Time and time again, you will hear survivors speaking about the importance of significance, in their own ways. People who have endured all kinds of trials and tribulations from abuse, to personal tragedies, wartime atrocities, depression, medical problems, you name it.
Friedrich Nietzsche, the German Philosopher, said that “He who has a why to live can bear almost any how”.
I think there is much truth and wisdom in that quote from Nietzsche, and in the words of Victor Frankl. That said, like anything else in life, the devil is in the details.
So, your milage may vary.

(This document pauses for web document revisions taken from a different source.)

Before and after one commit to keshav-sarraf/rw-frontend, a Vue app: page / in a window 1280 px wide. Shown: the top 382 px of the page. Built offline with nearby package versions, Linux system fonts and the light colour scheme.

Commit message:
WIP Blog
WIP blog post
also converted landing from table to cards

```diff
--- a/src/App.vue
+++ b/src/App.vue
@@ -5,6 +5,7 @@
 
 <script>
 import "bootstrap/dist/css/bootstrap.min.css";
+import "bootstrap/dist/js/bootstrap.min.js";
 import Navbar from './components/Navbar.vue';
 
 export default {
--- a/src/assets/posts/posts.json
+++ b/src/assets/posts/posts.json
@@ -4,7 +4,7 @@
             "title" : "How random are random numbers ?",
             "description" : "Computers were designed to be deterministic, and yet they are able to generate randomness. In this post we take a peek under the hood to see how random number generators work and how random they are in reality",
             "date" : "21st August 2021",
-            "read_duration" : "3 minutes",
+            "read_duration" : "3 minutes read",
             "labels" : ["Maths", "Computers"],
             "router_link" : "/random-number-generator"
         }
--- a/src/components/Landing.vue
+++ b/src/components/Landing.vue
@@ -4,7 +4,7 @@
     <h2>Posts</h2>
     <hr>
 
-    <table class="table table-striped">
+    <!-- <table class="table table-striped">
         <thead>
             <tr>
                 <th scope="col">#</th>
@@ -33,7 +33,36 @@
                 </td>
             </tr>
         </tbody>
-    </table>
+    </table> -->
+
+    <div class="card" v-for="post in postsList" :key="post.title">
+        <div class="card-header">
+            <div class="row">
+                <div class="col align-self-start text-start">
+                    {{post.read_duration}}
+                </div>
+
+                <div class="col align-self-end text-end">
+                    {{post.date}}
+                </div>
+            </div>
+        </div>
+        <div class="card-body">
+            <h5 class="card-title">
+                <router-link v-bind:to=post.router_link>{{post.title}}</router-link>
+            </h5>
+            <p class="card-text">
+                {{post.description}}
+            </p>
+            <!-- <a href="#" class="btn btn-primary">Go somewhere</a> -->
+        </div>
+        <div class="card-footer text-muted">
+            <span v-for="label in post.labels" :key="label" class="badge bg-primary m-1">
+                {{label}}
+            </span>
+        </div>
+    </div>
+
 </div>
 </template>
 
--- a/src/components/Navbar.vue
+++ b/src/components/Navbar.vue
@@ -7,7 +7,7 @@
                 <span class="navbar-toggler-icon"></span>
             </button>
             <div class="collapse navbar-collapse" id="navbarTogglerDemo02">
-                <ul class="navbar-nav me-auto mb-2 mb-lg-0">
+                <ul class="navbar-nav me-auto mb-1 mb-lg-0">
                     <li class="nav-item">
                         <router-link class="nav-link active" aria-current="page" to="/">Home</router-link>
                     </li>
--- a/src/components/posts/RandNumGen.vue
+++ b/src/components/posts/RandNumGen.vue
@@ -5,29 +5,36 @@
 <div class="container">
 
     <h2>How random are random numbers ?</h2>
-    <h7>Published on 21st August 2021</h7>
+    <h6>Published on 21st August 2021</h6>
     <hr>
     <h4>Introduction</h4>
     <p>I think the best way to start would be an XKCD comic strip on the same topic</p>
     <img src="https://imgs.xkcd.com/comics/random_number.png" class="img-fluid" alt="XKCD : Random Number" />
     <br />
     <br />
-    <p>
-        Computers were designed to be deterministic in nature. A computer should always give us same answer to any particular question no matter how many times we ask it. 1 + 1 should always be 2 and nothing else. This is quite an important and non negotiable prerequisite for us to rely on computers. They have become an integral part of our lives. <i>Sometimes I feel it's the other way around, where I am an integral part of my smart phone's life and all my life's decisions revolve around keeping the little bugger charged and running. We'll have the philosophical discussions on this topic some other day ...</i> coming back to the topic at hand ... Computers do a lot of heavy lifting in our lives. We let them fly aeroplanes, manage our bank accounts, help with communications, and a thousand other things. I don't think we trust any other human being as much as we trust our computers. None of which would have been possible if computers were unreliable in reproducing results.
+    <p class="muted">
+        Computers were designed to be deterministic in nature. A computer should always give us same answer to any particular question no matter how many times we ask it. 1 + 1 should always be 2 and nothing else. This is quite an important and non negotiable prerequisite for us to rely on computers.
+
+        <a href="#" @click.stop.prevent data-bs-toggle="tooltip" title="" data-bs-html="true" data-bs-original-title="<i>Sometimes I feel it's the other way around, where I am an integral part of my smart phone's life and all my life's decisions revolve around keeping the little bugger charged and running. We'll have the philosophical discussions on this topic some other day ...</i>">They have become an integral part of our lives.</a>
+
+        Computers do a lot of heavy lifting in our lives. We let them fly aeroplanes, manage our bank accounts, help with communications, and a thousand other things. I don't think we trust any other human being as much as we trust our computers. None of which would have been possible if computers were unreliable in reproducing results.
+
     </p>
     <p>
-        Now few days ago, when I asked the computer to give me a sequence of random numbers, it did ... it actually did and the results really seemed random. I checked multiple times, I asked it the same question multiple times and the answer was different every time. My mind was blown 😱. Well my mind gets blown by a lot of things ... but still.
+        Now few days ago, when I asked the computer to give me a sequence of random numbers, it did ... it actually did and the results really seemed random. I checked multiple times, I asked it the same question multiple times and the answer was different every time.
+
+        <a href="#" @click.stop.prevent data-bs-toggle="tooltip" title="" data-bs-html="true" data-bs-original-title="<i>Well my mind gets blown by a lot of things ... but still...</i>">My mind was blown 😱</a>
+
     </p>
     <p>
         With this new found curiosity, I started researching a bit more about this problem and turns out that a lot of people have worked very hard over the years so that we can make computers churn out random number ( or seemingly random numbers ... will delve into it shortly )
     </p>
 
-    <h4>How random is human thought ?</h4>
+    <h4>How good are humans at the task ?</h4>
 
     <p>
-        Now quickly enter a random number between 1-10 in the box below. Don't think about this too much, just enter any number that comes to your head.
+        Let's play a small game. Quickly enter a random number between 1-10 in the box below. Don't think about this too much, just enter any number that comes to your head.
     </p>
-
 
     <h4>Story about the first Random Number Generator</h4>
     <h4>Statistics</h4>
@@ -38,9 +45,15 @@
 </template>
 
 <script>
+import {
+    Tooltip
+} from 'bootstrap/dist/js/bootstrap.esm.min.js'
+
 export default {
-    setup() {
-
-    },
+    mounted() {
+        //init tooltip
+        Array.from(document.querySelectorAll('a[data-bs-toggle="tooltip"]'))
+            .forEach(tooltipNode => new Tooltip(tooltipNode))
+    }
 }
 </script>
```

Necessary but not SufficientIt’s important that we view the role of significance, with nuance rather than in binary, black and white terms. We are not talking about a fantasy land, where merely having a sense of significance, will guarantee that things go your way. We are not saying that you will even survive to see another day, because of significance alone. Here it is crucial to understand the concept, of “necessary but not sufficient”.
Undoubtedly, there were many innocent souls suffering in the concentrations camps of Victor Frankl’s book, who also had a sense of meaning and significance, and yet still did not survive to see freedom again. There are countless individuals in any conflict, such as the 2022 war in Ukraine, who have all the meaning and significance in the world. Unfortunately, we will never know what mattered to them, and how special they really are. Far too many lives, will fade to black, before the dust settles on another chapter of human destruction. Many a man, woman, and child, will not live to tell us their harrowing tales, as Victor Frankl was so fortunate to have done. So, what should we make of that?
With a strong sense of significance, meaning and purpose, you can endure and accomplish what might otherwise be impossible. That said, significance does not ensure that you can always do the seemingly impossible. After all, we are not discussing silver bullets or snake oil solutions. What we do know, from research, from personal accounts, and from our own experiences of struggles large and small, is that without the “why” to endure, there is no “how” that can save you.
In the great challenges of life, significance may not be sufficient to prevail, but it may certainly be necessary to do your best. You might need to meet exceptional challenges not only with significance, but also with exceptional fortitude and abilities as well. The important point, is that sometimes, you may require the foundation of an unshakable sense of significance, to even believe you can keep going, and to employ your full capabilities, in the first place.
So, unquestionably, survival, success, and significance are all essential aspects of the human experience. What we can now begin to see, is the idea that significance is the extra side dish, the cherry on top of the ice cream, while survival and success are the meat and potatoes, is just wrong. Significance is the air and water you need to endure a shipwreck. Survival and success are the fruit you might find if you can make it to shore.
Whether you can or can’t survive, is the real life manifestation, of Alan Turing’s “halting problem”. It is computationally irreducible, as Stephen Wolfram would say. One cannot jump ahead in time to see the outcome, instead nature forces us to run the program, step by step.
If existence is nature’s computation, then significance is the will to run the computation bit by bit, to see whether the program called “survival”, continues without halting. If it runs, then you will see another sunrise.
Else, the code for our brief human experience, executes its final instruction.